“Star Spangled Banner”: Echoes Past Cold War
In addition to how a song discussing the negative aspects of war can unite a group of people together, a song advocating war and a feeling of patriotism for one’s country may also do the same. The national anthem of the United States, or the “Star Spangled Banner,” accomplishes just this. Written by Francis Scott Key in 1812, during a time when the US was at war for independence against Britain, the United States national anthem serves to represent the power of war and freedom and resembles the feelings the soldiers had worked so hard for to win the war. Although the typical artist and audience relationship wasn’t evident at the time due to the war that was occurring, Scott Key had written a song that united virtually every person who has called or still calls the United States their home.

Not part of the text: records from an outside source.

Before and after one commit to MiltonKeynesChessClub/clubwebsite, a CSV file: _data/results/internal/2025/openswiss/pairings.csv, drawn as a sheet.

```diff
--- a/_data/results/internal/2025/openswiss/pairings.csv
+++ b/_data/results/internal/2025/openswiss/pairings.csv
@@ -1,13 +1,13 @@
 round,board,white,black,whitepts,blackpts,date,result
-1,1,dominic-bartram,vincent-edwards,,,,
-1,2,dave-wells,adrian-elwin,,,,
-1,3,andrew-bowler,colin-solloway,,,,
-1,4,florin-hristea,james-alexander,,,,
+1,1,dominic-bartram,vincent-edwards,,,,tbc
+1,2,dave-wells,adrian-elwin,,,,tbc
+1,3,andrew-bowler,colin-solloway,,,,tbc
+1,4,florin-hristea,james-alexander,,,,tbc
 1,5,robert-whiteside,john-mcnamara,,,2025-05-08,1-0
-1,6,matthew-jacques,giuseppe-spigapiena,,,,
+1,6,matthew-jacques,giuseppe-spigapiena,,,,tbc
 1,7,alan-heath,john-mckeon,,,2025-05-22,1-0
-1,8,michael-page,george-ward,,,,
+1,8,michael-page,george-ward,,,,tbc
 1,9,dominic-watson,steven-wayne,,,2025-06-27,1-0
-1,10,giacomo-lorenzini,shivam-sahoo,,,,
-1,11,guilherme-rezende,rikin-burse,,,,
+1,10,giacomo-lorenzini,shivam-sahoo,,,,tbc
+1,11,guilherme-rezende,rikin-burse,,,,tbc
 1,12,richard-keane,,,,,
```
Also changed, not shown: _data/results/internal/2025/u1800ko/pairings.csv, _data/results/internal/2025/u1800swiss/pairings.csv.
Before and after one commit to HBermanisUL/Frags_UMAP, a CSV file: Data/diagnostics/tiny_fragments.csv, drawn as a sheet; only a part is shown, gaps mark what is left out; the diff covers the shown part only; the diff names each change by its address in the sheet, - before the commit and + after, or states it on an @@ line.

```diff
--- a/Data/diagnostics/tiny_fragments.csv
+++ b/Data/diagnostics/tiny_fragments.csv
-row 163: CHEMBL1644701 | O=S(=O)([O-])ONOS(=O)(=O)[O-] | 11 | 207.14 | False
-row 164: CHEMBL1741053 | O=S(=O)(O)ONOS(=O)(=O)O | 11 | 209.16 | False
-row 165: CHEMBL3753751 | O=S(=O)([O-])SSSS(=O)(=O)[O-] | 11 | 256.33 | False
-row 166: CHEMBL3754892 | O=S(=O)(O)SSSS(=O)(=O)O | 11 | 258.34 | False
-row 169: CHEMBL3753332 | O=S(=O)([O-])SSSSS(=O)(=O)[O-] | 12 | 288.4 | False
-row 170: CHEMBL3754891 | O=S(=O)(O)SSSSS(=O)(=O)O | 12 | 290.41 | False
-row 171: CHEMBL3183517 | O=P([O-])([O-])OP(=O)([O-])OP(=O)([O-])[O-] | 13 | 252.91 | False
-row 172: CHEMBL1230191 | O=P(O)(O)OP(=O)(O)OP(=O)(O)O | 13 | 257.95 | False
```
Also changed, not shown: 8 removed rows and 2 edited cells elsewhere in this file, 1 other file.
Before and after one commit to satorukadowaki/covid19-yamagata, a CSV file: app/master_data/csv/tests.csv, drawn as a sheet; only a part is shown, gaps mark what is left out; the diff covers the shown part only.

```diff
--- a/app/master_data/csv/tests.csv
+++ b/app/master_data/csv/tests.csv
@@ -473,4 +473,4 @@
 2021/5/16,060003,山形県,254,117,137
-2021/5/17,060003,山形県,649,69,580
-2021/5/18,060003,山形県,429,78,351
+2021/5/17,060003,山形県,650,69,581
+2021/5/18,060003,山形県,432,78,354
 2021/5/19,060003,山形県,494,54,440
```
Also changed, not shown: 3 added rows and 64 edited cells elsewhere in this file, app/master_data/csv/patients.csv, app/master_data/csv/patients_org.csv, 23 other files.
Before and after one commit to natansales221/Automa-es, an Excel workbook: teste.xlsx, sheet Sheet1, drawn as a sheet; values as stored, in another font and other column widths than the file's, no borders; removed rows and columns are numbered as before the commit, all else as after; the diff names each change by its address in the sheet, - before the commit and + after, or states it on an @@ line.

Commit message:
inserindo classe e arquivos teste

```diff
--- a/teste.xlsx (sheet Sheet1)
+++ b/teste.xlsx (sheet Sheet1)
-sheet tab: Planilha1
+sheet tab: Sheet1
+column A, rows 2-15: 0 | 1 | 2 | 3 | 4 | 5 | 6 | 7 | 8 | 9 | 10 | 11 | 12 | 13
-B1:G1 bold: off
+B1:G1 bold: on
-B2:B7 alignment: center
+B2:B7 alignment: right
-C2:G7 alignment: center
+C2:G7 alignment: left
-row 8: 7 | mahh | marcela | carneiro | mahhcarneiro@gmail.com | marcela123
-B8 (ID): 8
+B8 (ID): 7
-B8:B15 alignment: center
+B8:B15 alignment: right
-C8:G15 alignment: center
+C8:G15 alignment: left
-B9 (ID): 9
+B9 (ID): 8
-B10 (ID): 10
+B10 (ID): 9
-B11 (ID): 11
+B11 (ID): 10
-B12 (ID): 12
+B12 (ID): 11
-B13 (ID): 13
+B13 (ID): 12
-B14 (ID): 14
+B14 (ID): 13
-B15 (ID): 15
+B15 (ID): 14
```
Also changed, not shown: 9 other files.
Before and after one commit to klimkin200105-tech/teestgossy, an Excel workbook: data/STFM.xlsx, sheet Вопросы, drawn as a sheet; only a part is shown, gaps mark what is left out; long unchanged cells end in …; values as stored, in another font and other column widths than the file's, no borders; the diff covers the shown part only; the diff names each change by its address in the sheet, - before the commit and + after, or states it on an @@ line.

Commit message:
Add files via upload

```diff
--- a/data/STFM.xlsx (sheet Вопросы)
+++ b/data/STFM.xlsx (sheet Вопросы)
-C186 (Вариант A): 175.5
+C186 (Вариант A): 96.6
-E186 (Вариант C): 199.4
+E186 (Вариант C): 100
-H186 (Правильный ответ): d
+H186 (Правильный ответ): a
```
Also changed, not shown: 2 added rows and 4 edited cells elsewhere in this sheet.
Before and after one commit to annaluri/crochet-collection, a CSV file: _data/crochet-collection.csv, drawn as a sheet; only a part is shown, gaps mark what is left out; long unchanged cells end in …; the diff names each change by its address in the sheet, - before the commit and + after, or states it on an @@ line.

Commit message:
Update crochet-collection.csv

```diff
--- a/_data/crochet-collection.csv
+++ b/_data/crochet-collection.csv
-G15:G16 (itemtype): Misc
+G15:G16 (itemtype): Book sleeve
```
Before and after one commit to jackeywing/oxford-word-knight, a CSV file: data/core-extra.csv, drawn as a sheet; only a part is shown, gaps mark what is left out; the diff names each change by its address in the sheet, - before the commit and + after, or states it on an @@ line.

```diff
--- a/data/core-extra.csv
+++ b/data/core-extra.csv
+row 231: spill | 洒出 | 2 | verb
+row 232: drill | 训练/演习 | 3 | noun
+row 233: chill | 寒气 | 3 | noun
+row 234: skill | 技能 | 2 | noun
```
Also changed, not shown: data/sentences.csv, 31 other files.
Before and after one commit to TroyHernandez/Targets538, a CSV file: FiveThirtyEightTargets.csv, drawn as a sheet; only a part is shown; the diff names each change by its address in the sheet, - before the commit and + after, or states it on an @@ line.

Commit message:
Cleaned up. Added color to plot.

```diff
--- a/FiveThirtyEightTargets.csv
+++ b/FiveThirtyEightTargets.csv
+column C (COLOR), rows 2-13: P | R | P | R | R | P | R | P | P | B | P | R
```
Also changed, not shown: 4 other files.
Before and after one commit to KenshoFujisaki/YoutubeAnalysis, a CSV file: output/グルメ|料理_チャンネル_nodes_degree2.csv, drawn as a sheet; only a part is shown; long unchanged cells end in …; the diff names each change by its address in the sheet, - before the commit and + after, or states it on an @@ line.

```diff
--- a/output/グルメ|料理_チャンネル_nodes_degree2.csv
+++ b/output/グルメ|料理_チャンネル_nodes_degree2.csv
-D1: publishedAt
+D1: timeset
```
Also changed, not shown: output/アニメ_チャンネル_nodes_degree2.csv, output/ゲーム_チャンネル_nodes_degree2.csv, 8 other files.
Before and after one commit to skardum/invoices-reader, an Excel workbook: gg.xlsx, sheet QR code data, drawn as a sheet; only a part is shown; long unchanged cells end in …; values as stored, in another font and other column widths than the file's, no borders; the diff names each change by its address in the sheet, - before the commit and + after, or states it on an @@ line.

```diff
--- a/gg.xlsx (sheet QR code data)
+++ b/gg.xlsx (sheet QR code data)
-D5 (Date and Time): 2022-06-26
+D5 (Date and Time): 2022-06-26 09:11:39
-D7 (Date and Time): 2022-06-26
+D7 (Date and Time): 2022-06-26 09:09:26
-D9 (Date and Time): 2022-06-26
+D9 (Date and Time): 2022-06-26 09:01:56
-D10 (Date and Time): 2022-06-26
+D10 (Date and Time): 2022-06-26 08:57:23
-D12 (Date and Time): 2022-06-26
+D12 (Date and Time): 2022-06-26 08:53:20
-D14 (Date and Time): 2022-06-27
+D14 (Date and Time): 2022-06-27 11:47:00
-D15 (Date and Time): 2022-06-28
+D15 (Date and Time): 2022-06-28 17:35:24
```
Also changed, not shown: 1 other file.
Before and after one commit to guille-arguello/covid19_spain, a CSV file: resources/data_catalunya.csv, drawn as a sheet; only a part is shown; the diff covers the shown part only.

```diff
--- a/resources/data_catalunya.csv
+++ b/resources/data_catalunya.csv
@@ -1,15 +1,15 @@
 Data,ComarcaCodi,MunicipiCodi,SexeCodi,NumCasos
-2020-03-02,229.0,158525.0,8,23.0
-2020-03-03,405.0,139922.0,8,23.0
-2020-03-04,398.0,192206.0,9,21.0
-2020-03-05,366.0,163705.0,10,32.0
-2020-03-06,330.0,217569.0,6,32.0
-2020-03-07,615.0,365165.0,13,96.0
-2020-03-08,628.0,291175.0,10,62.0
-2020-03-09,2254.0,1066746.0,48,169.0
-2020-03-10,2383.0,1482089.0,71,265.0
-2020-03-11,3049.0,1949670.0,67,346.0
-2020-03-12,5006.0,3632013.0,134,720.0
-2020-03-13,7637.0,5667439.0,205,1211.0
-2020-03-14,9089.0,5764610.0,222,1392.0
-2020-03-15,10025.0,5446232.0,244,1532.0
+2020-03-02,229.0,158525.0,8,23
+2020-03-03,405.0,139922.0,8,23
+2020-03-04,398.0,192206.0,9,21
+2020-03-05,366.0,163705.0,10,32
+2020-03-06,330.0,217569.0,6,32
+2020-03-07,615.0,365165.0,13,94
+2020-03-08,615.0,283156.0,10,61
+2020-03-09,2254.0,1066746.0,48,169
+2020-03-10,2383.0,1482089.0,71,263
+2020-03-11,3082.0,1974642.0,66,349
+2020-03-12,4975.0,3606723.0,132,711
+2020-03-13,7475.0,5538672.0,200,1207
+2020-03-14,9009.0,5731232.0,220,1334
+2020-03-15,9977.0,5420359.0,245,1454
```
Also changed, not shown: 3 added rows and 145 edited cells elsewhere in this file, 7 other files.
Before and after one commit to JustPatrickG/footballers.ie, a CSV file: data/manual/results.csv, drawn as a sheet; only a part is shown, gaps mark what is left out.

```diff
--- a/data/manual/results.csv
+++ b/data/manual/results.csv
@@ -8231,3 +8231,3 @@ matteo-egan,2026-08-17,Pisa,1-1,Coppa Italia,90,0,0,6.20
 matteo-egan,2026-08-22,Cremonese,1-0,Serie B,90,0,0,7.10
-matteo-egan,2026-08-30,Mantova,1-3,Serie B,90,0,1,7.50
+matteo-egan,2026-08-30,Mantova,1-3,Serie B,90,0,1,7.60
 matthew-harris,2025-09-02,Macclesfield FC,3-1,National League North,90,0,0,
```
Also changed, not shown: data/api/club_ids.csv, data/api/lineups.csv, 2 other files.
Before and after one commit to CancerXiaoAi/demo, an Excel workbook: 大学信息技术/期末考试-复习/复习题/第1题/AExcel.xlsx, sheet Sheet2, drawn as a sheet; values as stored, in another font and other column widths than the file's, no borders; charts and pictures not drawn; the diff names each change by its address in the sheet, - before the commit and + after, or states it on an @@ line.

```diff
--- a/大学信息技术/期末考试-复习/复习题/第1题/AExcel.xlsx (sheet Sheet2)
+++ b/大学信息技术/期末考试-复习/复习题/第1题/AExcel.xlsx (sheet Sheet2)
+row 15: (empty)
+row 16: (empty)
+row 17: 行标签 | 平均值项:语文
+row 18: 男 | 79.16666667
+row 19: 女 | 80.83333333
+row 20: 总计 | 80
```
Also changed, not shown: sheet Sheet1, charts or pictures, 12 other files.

With calling the US famously the “land of the free and the home of the brave”, Key praises all the soldiers who risked their lives to guarantee the US citizens a land to live on and thanks them for their services, calling them heroes for their bravery. In the second verse of the song, Key discusses the symbolism of the flag and what it meant for him to personally see the flag still standing during and after the conflict with the British.
In the third verse, the sacrifices made and the effect the British had on the Americans are sung. This is completed so the people do not forget what led us to this point, and the reason why we became independent remains clear. The final verse summarizes the overall feeling this song is meant to give off each time US citizens sing it. With singing the lines, “Then conquer we must, when our cause it is just/ And this be our motto- ‘In God is our trust,’” the feelings and emotions of pride for one’s country, victory, and freedom are expressed as the distinct purposes of the song.
The reason why this song about war is extremely powerful is because each time one recites it, the thoughts of what the troops had to go through and the imagination of war are so clear to the audience. Singing it brings the audience a feeling of patriotism, respect for each individual soldier who fought for their country both in current times and past times, and how each citizen should be proud to be a part of their country.
Music’s Power in Shaping Cold War Consciousness
The power of music and its connection to politics is undeniable. Music has united troops to persevere and keep fighting and to remember what they were working for. Music has also helped people remember why they shouldn’t fight anymore, why they should put down their weapons, and convince themselves there are better ways to solve the issues. But more than ever, music has opened people’s eyes to problems they didn’t even find relevant. If it were not for brave songwriters/ artists/ performers who were willing to risk everything about themselves to try and obtain what’s right for themselves or others, music would be nothing but a language spoken without any meaning.
- Anderson, B. (2006). Imagined Communities: Reflections on the Origin and Spread of Nationalism. Verso.
- Dylan, B. (1963). “Blowin’ in the Wind”. On The Freewheelin’ Bob Dylan. Columbia Records.
- Fogerty, J. (1969). “Fortunate Son”. On Willy and the Poor Boys. Fantasy Records.
- Gitlin, T. (1993). The Sixties: Years of Hope, Days of Rage. Bantam Books.
- Jurek, T. Bob Dylan Biography & History. AllMusic.